- [ASSIGNMENT]: Where the word "other" shows up in the entries below, please copy the whole line.

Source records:
▼

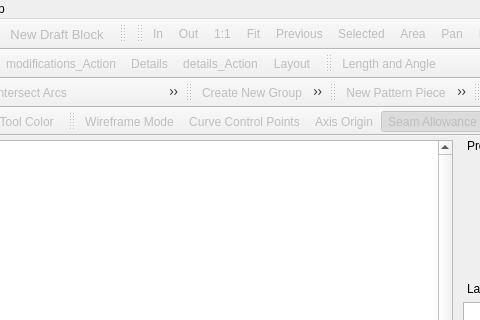
Old version of the form src/app/seamly2d/mainwindow.ui in the repository FashionFreedom/Seamly2D; both pictures show x 381 to 861 and y 0 to 320 of the 1100 by 809 pixel window.
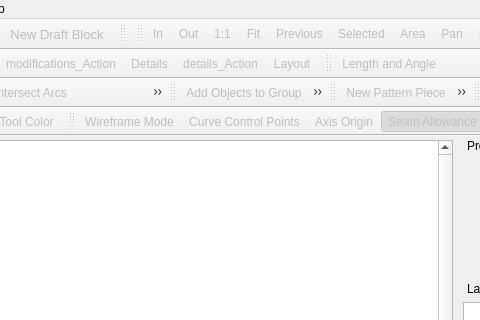
New version of the form. The open tabs and pages were chosen to show the change. Icons and pictures are not drawn. Custom widgets are drawn as their Qt base class.

Commit message: add dialog to add objects to group

Patch:
```diff
--- a/src/app/seamly2d/mainwindow.ui
+++ b/src/app/seamly2d/mainwindow.ui
@@ -2862,7 +2862,7 @@
      <normaloff>:/toolicon/32x32/group.png</normaloff>:/toolicon/32x32/group.png</iconset>
    </property>
    <property name="text">
-    <string>Create New Group</string>
+    <string>Add Objects to Group</string>
    </property>
    <property name="toolTip">
     <string>Create a New Group (G)</string>
```
Left out of the diff: 14 changed lines with no effect on the pictures. The commit also changes 11 other files.
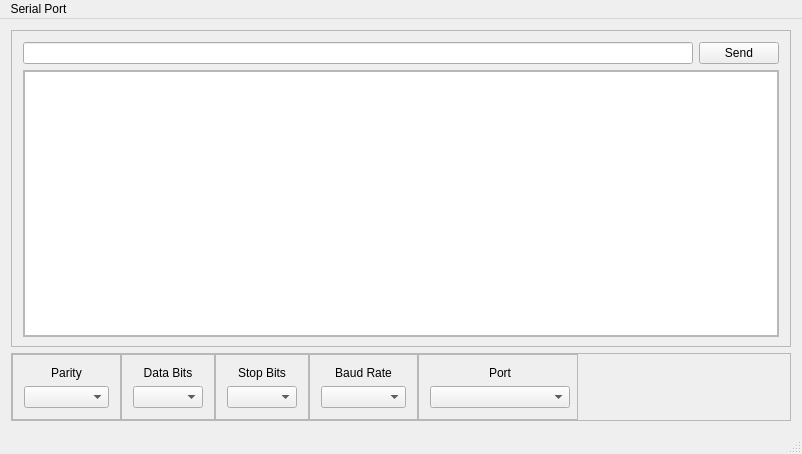
The window that forms/mainwindow.ui (tlewiscpp/QSerialTerminal) describes before a commit, drawn with Qt 5.
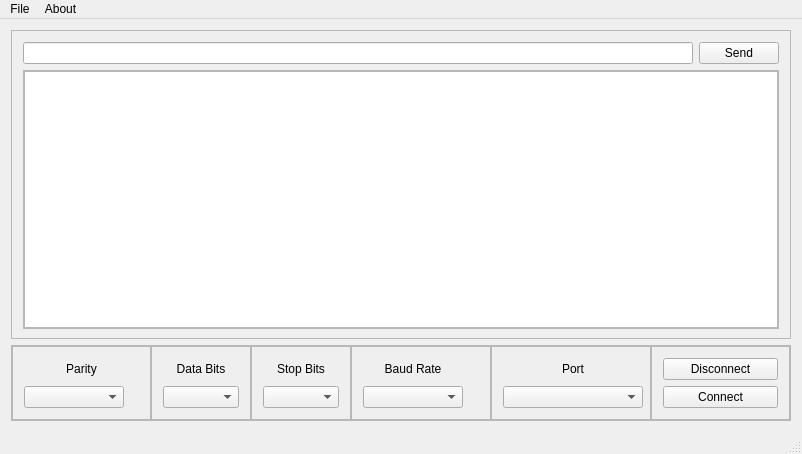
The same window after the commit. Custom widgets are drawn as their Qt base class.

Commit message: Added a lot of fault handling, and fixed some bugs with connecting and disconnecting. Also added connect and disconnect buttons directly next to communication settings.

The edit to the form file:
```diff
--- a/forms/mainwindow.ui
+++ b/forms/mainwindow.ui
@@ -63,7 +63,7 @@
             <x>0</x>
             <y>0</y>
             <width>762</width>
-            <height>275</height>
+            <height>267</height>
            </rect>
           </property>
           <layout class="QGridLayout" name="scrollAreaGridLayout">
@@ -413,30 +413,30 @@
         </widget>
        </item>
        <item>
-        <spacer name="horizontalSpacer_2">
-         <property name="orientation">
-          <enum>Qt::Horizontal</enum>
+        <widget class="QFrame" name="buttonFrame">
+         <property name="frameShape">
+          <enum>QFrame::StyledPanel</enum>
          </property>
-         <property name="sizeHint" stdset="0">
-          <size>
-           <width>40</width>
-           <height>20</height>
-          </size>
+         <property name="frameShadow">
+          <enum>QFrame::Raised</enum>
          </property>
-        </spacer>
-       </item>
-       <item>
-        <spacer name="horizontalSpacer">
-         <property name="orientation">
-          <enum>Qt::Horizontal</enum>
-         </property>
-         <property name="sizeHint" stdset="0">
-          <size>
-           <width>40</width>
-           <height>20</height>
-          </size>
-         </property>
-        </spacer>
+         <layout class="QVBoxLayout" name="buttonLayout">
+          <item>
+           <widget class="QPushButton" name="disconnectButton">
+            <property name="text">
+             <string>Disconnect</string>
+            </property>
+           </widget>
+          </item>
+          <item>
+           <widget class="QPushButton" name="connectButton">
+            <property name="text">
+             <string>Connect</string>
+            </property>
+           </widget>
+          </item>
+         </layout>
+        </widget>
        </item>
       </layout>
      </widget>
@@ -452,14 +452,21 @@
      <height>19</height>
     </rect>
    </property>
-   <widget class="QMenu" name="menuSerialPort">
+   <widget class="QMenu" name="menuFile">
     <property name="title">
-     <string>Serial Port</string>
+     <string>File</string>
     </property>
     <addaction name="actionConnect"/>
     <addaction name="actionDisconnect"/>
    </widget>
-   <addaction name="menuSerialPort"/>
+   <widget class="QMenu" name="menuAbout">
+    <property name="title">
+     <string>About</string>
+    </property>
+    <addaction name="actionAboutQt"/>
+   </widget>
+   <addaction name="menuFile"/>
+   <addaction name="menuAbout"/>
   </widget>
   <widget class="QStatusBar" name="statusBar"/>
   <action name="actionConnect">
```
Left out of the diff: 17 changed lines with no effect on the pictures. The commit also changes 4 other files.
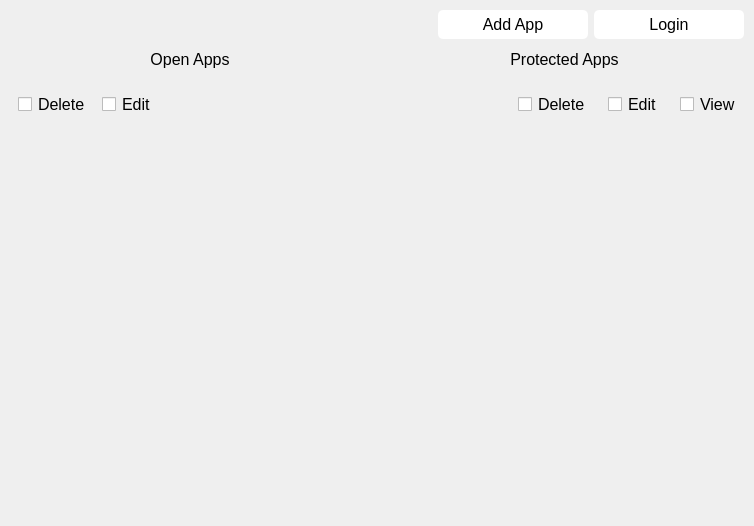
The window that designs/xml/apps_tab.ui (daniel-deru/WorkMate-3.0) describes before a commit, drawn with Qt 5.
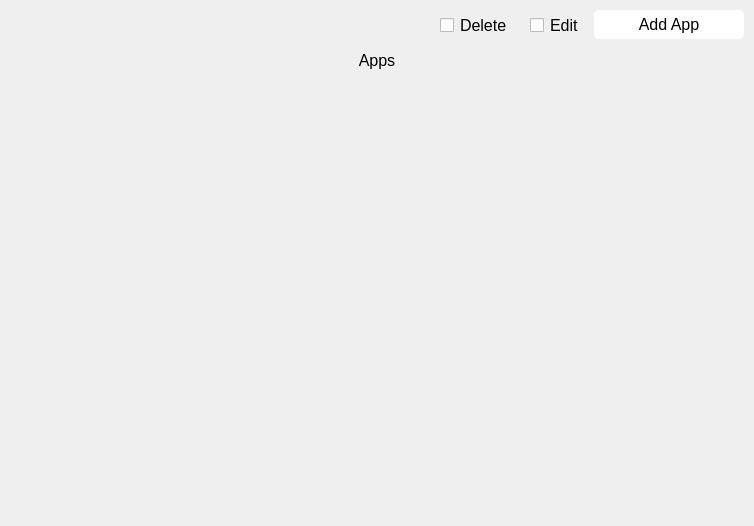
The same window after the commit.

```diff
--- a/designs/xml/apps_tab.ui
+++ b/designs/xml/apps_tab.ui
@@ -58,6 +58,26 @@
        </property>
       </spacer>
      </item>
+     <item>
+      <widget class="QCheckBox" name="chk_delete_apps">
+       <property name="cursor">
+        <cursorShape>PointingHandCursor</cursorShape>
+       </property>
+       <property name="text">
+        <string>Delete</string>
+       </property>
+      </widget>
+     </item>
+     <item>
+      <widget class="QCheckBox" name="chk_edit_apps">
+       <property name="cursor">
+        <cursorShape>PointingHandCursor</cursorShape>
+       </property>
+       <property name="text">
+        <string>Edit</string>
+       </property>
+      </widget>
+     </item>
      <item>
       <widget class="QPushButton" name="btn_add_app">
        <property name="minimumSize">
@@ -80,25 +100,6 @@
        </property>
       </widget>
      </item>
-     <item>
-      <widget class="QPushButton" name="btn_pro_apps_login">
-       <property name="minimumSize">
-        <size>
-         <width>150</width>
-         <height>0</height>
-        </size>
-       </property>
-       <property name="maximumSize">
-        <size>
-         <width>150</width>
-         <height>16777215</height>
-        </size>
-       </property>
-       <property name="text">
-        <string>Login</string>
-       </property>
-      </widget>
-     </item>
     </layout>
    </item>
    <item>
@@ -120,7 +121,7 @@
           </size>
          </property>
          <property name="text">
-          <string>Open Apps</string>
+          <string>Apps</string>
          </property>
          <property name="alignment">
           <set>Qt::AlignCenter</set>
@@ -141,26 +142,6 @@
            <property name="spacing">
             <number>0</number>
            </property>
-           <item>
-            <widget class="QCheckBox" name="chk_delete_apps">
-             <property name="cursor">
-              <cursorShape>PointingHandCursor</cursorShape>
-             </property>
-             <property name="text">
-              <string>Delete</string>
-             </property>
-            </widget>
-           </item>
-           <item>
-            <widget class="QCheckBox" name="chk_edit_apps">
-             <property name="cursor">
-              <cursorShape>PointingHandCursor</cursorShape>
-             </property>
-             <property name="text">
-              <string>Edit</string>
-             </property>
-            </widget>
-           </item>
            <item>
             <spacer name="horizontalSpacer_4">
              <property name="orientation">
@@ -213,121 +194,6 @@
        </item>
       </layout>
      </item>
-     <item>
-      <widget class="Line" name="line">
-       <property name="orientation">
-        <enum>Qt::Vertical</enum>
-       </property>
-      </widget>
-     </item>
-     <item>
-      <layout class="QVBoxLayout" name="vbox_pro_apps">
-       <item>
-        <widget class="QLabel" name="lbl_pro_apps">
-         <property name="sizePolicy">
-          <sizepolicy hsizetype="Minimum" vsizetype="Minimum">
-           <horstretch>0</horstretch>
-           <verstretch>0</verstretch>
-          </sizepolicy>
-         </property>
-         <property name="maximumSize">
-          <size>
-           <width>16777215</width>
-           <height>50</height>
-          </size>
-         </property>
-         <property name="text">
-          <string>Protected Apps</string>
-         </property>
-         <property name="alignment">
-          <set>Qt::AlignCenter</set>
-         </property>
-        </widget>
-       </item>
-       <item>
-        <widget class="Line" name="lne_pro_apps">
-         <property name="orientation">
-          <enum>Qt::Horizontal</enum>
-         </property>
-        </widget>
-       </item>
-       <item>
-        <layout class="QVBoxLayout" name="vbox_pro_apps_controls">
-         <item>
-          <layout class="QHBoxLayout" name="hbox_pro_apps_checkboxes">
-           <item>
-            <spacer name="horizontalSpacer_5">
-             <property name="orientation">
-              <enum>Qt::Horizontal</enum>
-             </property>
-             <property name="sizeHint" stdset="0">
-              <size>
-               <width>40</width>
-               <height>20</height>
-              </size>
-             </property>
-            </spacer>
-           </item>
-           <item>
-            <widget class="QCheckBox" name="chkbox_pro_apps_delete">
-             <property name="text">
-              <string>Delete</string>
-             </property>
-            </widget>
-           </item>
-           <item>
-            <widget class="QCheckBox" name="chkbox_pro_apps_edit">
-             <property name="text">
-              <string>Edit</string>
-             </property>
-            </widget>
-           </item>
-           <item>
-            <widget class="QCheckBox" name="chkbox_pro_apps_view">
-             <property name="text">
-              <string>View</string>
-             </property>
-            </widget>
-           </item>
-          </layout>
-         </item>
-        </layout>
-       </item>
-       <item>
-        <layout class="QHBoxLayout" name="horizontalLayout_3">
-         <item>
-          <spacer name="horizontalSpacer_3">
-           <property name="orientation">
-            <enum>Qt::Horizontal</enum>
-           </property>
-           <property name="sizeHint" stdset="0">
-            <size>
-             <width>40</width>
-             <height>20</height>
-            </size>
-           </property>
-          </spacer>
-         </item>
-        </layout>
-       </item>
-       <item>
-        <layout class="QGridLayout" name="gbox_pro_apps"/>
-       </item>
-       <item>
-        <spacer name="verticalSpacer_2">
-         <property name="orientation">
-          <enum>Qt::Vertical</enum>
-         </property>
-         <property name="sizeHint" stdset="0">
-          <size>
-           <width>20</width>
-           <height>40</height>
-          </size>
-         </property>
-        </spacer>
-       </item>
-      </layout>
-     </item>
     </layout>
    </item>
   </layout>
```
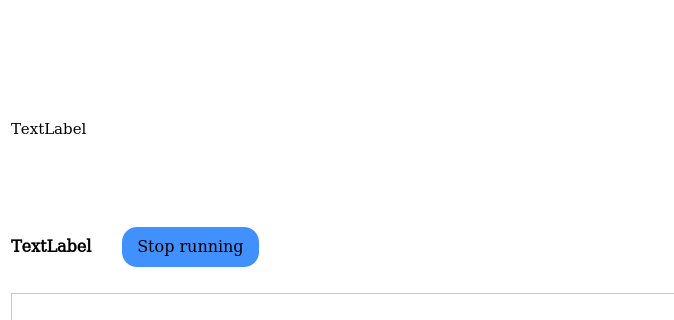
The window that ui_run.ui (BiaPyX/BiaPy-GUI) describes before a commit, drawn with Qt 5; both pictures show x 0 to 674 and y 0 to 320 of the 1181 by 520 pixel window.
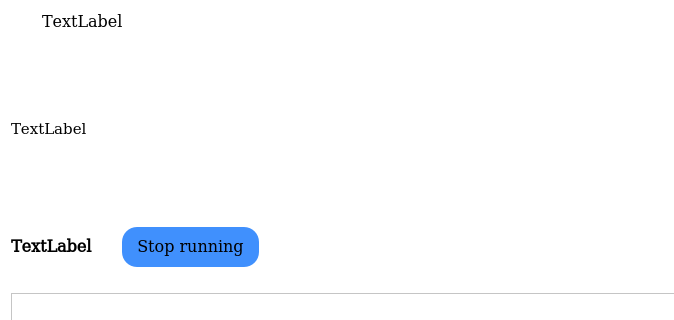
The same window after the commit. Icons and pictures are not drawn.

Commit message: Add window label into run window

Patch:
```diff
--- a/ui_run.ui
+++ b/ui_run.ui
@@ -129,6 +129,19 @@
            </property>
           </widget>
          </item>
+         <item>
+          <widget class="QLabel" name="window_des_label">
+           <property name="font">
+            <font>
+             <family>DejaVu Math TeX Gyre</family>
+             <pointsize>12</pointsize>
+            </font>
+           </property>
+           <property name="text">
+            <string>TextLabel</string>
+           </property>
+          </widget>
+         </item>
          <item>
           <widget class="QLabel" name="lab_heading">
            <property name="font">
```
The commit also changes 2 other files.
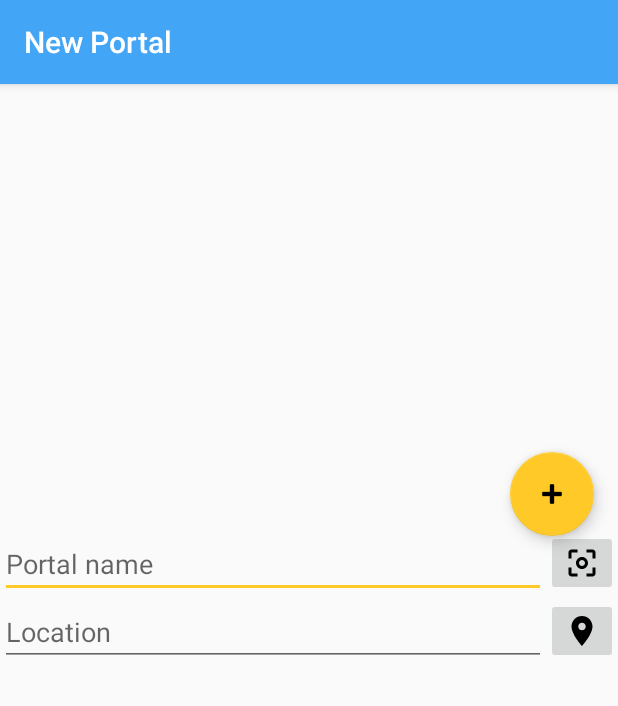
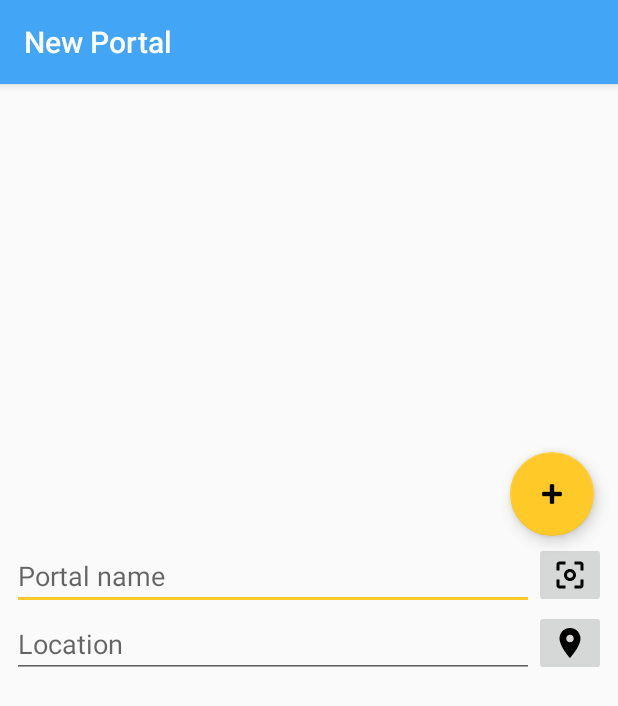
Before and after one commit to squabbi/IITK, an Android app: the NewPortalActivity screen opened directly, with no data from a screen before it, on a phone screen of 412 x 824 dp. Shown: the top 706 px of the screen. Run offline under Robolectric (Android 15) with nearby library versions, the phone set to English and light mode, and no system bars; plain views replace VerticalScrollParallaxImageView.

Commit message:
Adjusted padding for ParallaxImageView

```diff
--- a/app/src/main/res/layout/activity_new_portal.xml
+++ b/app/src/main/res/layout/activity_new_portal.xml
@@ -23,7 +23,7 @@
     <LinearLayout
         android:layout_width="match_parent"
         android:layout_height="match_parent"
-        android:orientation="vertical">
+        android:orientation="vertical" >
 
         <com.github.abdularis.piv.VerticalScrollParallaxImageView
             android:id="@+id/vertParallaxImageView"
@@ -36,7 +36,9 @@
             android:layout_height="0dp"
             android:layout_weight="0.6"
             android:orientation="vertical"
-            android:paddingTop="@dimen/fab_top_margin">
+            android:paddingTop="@dimen/fab_top_margin"
+            android:paddingLeft="@dimen/activity_padding"
+            android:paddingRight="@dimen/activity_padding">
 
             <LinearLayout
                 android:layout_width="match_parent"
--- a/app/src/main/res/values/dimens.xml
+++ b/app/src/main/res/values/dimens.xml
@@ -1,5 +1,5 @@
 <resources>
     <dimen name="fab_margin">16dp</dimen>
-    <dimen name="fab_top_margin">24dp</dimen>
+    <dimen name="fab_top_margin">32dp</dimen>
     <dimen name="activity_padding">8dp</dimen>
 </resources>
```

▲

- [YOUR SOLUTION]:
Left out of the diff: 14 changed lines with no effect on the pictures. The commit also changes 11 other files.
Left out of the diff: 17 changed lines with no effect on the pictures. The commit also changes 4 other files.
The commit also changes 2 other files.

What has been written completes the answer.